Businesses playing catch-up on social media need to seek advice before rushing into what may seem like a brave new world.
A social media white paper with a hashtag for a title created its own Twitter buzz among business leaders at its launch in July.
#HRSoMeAndYou presents the findings of my company’s latest research into social media, drawing on data from more than 90 organisations across Australia and New Zealand.
A widely held view of social media is that of a gen Y employee wasting time on Facebook. This view disregards the fact that employees who are having an ‘off day’ or are unmotivated have always had access to a number of work avoidance avenues, from excessive personal calls to extended smoko breaks.
A minority of employees may abuse social media access, however computer forensics can easily identify where, when and what was accessed, providing solid evidence for any performance management discussions.
Social media can deliver many benefits to organisations that use it well. In fact, workplace leisure browsing has been proven to enhance productivity, in addition to supporting employee attraction and retention.
Social within organisations means more than just access to Facebook. Companies that have embraced this technology are rewarded with productivity enhancements from more efficient people practices across the board. Traditional workplace practices have the potential to become supercharged. Suggestion box schemes take on a life of their own – a raw concept or idea from one person can be enhanced by the contributions of others to produce a refined solution to workplace problem or opportunity. The old company newsletter, which has diminishing levels of reader engagement as the pages go on, can be transformed into bite-sized chunks of information available on a mobile device – perfect for the commute to work or any other downtime.
The immediacy of information via social media also brings communications benefits. One organisation in the research cites social media as being the main reason it was able to avoid imminent strike action; employees raised issues online during a negotiation process and the prompt responses from leaders within the business effectively diffused the situation.
Many leaders are still getting to grips with the social space and, as with all new technologies, fear of the unknown is rife. Insights from Erik Qualman in his #Socialnomics update demonstrate that social media is not just a fad.

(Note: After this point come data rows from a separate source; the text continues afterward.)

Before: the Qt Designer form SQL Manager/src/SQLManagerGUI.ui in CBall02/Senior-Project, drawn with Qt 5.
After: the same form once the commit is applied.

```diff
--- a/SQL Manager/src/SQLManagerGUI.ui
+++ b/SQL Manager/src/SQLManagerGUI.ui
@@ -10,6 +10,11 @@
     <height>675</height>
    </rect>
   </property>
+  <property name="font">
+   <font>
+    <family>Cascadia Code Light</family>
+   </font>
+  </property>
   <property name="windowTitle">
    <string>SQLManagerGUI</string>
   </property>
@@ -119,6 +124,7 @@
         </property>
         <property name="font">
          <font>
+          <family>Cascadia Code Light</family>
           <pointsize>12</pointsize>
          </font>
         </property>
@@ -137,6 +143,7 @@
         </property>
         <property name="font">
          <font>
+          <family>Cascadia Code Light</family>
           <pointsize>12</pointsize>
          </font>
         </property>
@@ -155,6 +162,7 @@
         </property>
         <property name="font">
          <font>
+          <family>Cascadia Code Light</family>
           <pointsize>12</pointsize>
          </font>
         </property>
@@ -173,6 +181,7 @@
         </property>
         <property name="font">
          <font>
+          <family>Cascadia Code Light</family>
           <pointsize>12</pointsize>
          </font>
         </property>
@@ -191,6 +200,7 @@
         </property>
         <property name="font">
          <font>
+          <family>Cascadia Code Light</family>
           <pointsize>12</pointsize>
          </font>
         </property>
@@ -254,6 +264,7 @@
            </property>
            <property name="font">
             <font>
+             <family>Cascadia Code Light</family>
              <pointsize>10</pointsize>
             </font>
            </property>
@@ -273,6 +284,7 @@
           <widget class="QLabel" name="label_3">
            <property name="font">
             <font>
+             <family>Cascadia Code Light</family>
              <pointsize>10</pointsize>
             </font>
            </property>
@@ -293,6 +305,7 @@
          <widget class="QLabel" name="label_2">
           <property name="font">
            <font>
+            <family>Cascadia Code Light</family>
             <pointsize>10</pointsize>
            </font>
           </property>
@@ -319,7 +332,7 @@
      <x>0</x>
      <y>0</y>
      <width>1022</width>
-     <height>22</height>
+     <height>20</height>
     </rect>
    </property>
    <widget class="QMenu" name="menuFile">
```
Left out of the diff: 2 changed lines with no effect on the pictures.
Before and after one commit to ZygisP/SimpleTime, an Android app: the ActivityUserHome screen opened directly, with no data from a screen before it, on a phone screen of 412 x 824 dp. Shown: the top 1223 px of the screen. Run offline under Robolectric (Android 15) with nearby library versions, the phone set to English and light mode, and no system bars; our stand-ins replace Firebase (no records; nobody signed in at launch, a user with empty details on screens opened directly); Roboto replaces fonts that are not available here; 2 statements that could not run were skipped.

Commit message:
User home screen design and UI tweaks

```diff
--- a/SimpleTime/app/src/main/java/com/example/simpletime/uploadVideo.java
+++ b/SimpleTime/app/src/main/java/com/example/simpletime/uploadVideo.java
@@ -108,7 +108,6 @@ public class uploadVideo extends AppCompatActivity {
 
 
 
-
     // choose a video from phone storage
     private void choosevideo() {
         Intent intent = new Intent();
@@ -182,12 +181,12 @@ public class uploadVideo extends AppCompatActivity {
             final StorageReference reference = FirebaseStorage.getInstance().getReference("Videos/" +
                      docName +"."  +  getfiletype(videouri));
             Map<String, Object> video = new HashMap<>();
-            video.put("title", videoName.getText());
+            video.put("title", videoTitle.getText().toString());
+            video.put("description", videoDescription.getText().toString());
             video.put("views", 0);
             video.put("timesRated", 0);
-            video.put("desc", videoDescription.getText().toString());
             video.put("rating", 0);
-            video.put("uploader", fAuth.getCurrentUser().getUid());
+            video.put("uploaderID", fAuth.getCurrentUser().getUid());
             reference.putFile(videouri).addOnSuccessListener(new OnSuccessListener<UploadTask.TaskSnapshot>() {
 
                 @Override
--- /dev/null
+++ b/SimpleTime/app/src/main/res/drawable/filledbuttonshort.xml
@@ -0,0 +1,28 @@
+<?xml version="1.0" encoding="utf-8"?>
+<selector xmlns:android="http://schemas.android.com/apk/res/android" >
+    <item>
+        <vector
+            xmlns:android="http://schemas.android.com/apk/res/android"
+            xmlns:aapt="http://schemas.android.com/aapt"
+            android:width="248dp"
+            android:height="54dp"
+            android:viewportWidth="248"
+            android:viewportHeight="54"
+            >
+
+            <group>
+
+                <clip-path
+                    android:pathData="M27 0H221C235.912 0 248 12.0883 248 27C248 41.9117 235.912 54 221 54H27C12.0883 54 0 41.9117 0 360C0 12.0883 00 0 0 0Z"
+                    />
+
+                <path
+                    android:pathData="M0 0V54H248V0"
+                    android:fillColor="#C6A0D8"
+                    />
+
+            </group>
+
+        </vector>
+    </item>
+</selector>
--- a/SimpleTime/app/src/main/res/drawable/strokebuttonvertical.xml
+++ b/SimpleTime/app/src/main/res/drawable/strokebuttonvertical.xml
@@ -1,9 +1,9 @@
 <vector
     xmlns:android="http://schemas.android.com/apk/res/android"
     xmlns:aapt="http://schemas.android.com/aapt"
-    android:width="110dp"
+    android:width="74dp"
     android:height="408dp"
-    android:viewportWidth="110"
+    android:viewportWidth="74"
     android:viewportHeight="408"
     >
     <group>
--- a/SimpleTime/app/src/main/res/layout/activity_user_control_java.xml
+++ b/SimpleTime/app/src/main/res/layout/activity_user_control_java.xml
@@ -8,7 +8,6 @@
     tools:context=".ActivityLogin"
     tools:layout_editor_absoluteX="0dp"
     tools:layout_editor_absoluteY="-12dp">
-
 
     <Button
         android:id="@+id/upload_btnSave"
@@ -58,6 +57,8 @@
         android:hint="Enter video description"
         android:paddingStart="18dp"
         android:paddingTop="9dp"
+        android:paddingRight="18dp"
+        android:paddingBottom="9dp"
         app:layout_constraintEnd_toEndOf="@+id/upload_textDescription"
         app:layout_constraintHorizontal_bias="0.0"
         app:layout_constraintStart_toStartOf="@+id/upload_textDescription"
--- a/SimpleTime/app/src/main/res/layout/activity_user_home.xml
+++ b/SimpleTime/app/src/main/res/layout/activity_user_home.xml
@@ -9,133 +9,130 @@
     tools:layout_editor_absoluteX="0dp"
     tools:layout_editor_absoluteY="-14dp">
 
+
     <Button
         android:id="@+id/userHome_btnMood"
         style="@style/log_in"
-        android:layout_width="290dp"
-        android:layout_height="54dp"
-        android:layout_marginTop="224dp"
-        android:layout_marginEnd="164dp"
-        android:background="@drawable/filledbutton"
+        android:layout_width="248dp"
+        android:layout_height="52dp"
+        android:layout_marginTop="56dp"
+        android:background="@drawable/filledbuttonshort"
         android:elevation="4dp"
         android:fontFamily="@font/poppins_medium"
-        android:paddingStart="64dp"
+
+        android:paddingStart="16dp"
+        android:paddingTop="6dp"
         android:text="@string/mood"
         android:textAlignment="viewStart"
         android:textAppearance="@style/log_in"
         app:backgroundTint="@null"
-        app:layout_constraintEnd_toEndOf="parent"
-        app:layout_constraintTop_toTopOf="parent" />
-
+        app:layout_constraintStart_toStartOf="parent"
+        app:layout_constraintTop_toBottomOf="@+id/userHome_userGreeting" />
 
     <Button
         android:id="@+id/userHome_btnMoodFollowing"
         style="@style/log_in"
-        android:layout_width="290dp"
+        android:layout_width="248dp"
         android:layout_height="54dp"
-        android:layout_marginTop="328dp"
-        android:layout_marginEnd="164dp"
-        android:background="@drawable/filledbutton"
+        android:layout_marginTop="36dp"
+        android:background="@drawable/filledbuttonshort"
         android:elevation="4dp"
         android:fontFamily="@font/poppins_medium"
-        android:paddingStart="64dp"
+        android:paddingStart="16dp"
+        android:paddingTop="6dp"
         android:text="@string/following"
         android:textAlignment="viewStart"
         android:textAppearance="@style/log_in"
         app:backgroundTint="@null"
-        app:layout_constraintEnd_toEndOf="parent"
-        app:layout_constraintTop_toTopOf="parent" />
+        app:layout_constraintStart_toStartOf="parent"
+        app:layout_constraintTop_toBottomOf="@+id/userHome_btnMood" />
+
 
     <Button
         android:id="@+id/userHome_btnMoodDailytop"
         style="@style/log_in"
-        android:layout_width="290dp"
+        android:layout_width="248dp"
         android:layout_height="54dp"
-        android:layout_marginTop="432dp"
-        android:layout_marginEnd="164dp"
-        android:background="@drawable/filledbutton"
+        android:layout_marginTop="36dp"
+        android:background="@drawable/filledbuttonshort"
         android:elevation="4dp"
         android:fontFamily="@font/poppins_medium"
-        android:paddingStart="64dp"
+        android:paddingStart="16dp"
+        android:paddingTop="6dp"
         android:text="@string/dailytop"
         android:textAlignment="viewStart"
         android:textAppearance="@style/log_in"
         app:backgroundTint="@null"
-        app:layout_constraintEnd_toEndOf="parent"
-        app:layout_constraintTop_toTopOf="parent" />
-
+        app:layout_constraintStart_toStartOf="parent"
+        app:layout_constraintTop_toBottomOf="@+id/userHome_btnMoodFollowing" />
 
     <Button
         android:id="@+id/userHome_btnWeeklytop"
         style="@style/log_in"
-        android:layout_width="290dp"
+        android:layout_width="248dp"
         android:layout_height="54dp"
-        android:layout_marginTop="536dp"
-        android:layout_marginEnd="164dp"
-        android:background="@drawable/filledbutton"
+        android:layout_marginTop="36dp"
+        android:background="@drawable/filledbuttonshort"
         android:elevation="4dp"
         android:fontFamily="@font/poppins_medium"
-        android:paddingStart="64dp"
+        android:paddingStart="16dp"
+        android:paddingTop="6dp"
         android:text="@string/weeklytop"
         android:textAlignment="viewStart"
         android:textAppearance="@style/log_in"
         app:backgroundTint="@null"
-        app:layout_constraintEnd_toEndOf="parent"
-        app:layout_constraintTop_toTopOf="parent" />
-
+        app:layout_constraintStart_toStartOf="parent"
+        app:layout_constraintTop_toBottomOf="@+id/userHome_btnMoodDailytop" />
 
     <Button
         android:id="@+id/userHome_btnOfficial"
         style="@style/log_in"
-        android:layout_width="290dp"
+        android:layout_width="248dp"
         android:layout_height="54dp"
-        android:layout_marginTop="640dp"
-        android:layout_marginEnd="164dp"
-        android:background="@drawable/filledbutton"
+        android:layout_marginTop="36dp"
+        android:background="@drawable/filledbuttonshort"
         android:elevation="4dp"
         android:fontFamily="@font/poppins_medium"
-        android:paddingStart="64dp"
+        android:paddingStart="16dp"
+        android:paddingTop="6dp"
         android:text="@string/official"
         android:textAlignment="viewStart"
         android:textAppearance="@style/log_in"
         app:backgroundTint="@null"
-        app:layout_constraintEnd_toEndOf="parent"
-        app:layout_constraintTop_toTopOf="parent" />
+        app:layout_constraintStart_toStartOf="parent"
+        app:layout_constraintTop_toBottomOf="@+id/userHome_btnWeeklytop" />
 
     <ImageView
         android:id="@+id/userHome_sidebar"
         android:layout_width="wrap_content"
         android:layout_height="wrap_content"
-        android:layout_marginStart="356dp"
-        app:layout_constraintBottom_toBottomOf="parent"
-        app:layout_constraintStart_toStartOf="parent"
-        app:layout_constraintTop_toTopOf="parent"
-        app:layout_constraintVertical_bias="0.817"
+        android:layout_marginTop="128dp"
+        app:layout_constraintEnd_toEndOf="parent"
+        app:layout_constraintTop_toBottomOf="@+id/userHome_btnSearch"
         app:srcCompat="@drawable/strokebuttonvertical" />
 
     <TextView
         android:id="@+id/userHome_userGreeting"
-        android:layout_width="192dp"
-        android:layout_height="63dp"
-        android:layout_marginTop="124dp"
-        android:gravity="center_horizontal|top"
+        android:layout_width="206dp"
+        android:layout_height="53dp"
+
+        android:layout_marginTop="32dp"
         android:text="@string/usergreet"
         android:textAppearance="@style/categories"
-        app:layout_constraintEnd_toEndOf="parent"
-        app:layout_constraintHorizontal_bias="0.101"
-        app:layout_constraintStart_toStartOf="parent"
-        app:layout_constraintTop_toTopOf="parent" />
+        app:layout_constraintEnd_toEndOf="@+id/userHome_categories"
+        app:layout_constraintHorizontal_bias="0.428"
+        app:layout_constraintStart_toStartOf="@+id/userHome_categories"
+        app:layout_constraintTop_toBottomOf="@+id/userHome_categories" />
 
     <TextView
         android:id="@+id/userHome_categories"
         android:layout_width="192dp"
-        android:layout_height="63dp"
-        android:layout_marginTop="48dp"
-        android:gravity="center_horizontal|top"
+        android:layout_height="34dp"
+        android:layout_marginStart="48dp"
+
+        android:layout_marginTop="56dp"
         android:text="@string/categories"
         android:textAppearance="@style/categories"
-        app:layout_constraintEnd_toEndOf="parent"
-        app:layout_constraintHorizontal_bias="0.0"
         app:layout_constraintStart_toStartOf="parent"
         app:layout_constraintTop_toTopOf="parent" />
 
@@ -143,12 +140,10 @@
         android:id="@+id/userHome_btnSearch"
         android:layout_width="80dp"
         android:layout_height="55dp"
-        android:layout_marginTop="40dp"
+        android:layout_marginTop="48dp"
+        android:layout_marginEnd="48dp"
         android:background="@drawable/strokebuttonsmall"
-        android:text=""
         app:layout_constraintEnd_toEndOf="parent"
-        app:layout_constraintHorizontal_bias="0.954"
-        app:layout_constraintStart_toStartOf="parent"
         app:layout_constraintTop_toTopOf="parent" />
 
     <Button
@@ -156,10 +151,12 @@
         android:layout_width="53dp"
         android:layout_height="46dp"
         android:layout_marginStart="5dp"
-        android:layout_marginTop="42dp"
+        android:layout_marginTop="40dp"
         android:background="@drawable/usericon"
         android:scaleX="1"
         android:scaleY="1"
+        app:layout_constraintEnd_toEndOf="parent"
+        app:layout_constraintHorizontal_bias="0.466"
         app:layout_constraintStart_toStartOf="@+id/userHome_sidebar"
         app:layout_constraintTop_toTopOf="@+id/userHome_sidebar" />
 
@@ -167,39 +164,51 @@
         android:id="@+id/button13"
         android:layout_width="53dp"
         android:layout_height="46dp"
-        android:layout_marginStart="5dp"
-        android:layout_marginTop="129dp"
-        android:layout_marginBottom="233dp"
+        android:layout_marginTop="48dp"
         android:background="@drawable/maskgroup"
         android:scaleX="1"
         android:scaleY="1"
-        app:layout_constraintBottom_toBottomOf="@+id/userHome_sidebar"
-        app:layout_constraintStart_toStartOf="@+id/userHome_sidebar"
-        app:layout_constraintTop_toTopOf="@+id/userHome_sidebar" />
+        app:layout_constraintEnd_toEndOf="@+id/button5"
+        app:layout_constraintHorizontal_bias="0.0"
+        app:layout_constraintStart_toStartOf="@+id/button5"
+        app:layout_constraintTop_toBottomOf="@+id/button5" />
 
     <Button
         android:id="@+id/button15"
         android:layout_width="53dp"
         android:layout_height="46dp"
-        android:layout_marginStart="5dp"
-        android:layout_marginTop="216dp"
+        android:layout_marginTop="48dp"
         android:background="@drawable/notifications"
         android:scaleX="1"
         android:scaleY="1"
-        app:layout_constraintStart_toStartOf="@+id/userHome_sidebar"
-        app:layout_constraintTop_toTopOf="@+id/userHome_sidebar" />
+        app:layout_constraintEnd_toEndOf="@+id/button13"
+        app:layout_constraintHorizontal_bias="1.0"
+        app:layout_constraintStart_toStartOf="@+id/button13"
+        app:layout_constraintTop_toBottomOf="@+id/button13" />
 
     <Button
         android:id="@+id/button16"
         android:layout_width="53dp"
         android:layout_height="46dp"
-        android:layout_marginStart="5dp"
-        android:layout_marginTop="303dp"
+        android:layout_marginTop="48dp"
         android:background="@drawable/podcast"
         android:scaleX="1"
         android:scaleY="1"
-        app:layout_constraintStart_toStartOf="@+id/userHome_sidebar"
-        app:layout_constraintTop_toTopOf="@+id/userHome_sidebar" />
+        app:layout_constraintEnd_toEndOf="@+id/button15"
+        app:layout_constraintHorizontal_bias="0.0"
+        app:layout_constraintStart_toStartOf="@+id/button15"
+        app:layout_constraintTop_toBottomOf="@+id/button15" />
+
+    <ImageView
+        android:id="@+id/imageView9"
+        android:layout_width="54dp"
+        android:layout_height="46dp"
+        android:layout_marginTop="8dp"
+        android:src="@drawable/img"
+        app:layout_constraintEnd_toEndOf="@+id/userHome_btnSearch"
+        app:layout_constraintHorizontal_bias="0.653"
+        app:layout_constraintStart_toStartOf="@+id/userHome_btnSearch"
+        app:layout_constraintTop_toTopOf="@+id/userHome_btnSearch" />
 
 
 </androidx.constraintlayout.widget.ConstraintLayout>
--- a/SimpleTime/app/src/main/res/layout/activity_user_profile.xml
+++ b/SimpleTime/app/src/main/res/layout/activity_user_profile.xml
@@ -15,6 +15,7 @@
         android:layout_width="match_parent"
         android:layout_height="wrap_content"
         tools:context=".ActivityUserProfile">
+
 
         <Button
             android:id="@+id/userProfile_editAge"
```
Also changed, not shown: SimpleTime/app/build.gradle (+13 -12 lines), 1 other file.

With every month that goes by the world continues to change and evolve – the easiest thing to do is get on board before the knowledge gap becomes too much to overcome.
The real risk for business today is in failing to embrace the social space. This technology has moved out of the trial and error of the early adopter phase and is going mainstream. In essence, the door is closing on social media as an opportunity for competitive advantage. If your competitors are not already reaping the benefits of enhanced collaboration and communication, they soon will be – making their business more efficient and more innovative.
In addition, employees are demanding social, with 62 per cent of employees in the research stating that daily social media access is important or essential in their role; and, in the absence of a formal social platform, some employees are creating their own. At best this results in missed opportunities, with ideas and innovations being visible to only a select few within an organisation; at worst, the company may be exposed to reputational harm with little ability to monitor or control the situation.
When considering implementation of an internal social media platform, the research reveals the following critical success factors:
• the right culture – trust is critical;
• the right support – senior level champions willing to engage with their people on the platform; and
• the right monitoring – light touch governance works best.
The chosen social platform is also important, but more critical is the way people use it. And that’s why getting the right advice at the start is essential.
A good starting point is to identify and engage the digital natives in your business in order to create early buy-in and a great sounding board for the program. Experts can then be engaged to further refine these ideas and advise on gaining maximum value from your investment.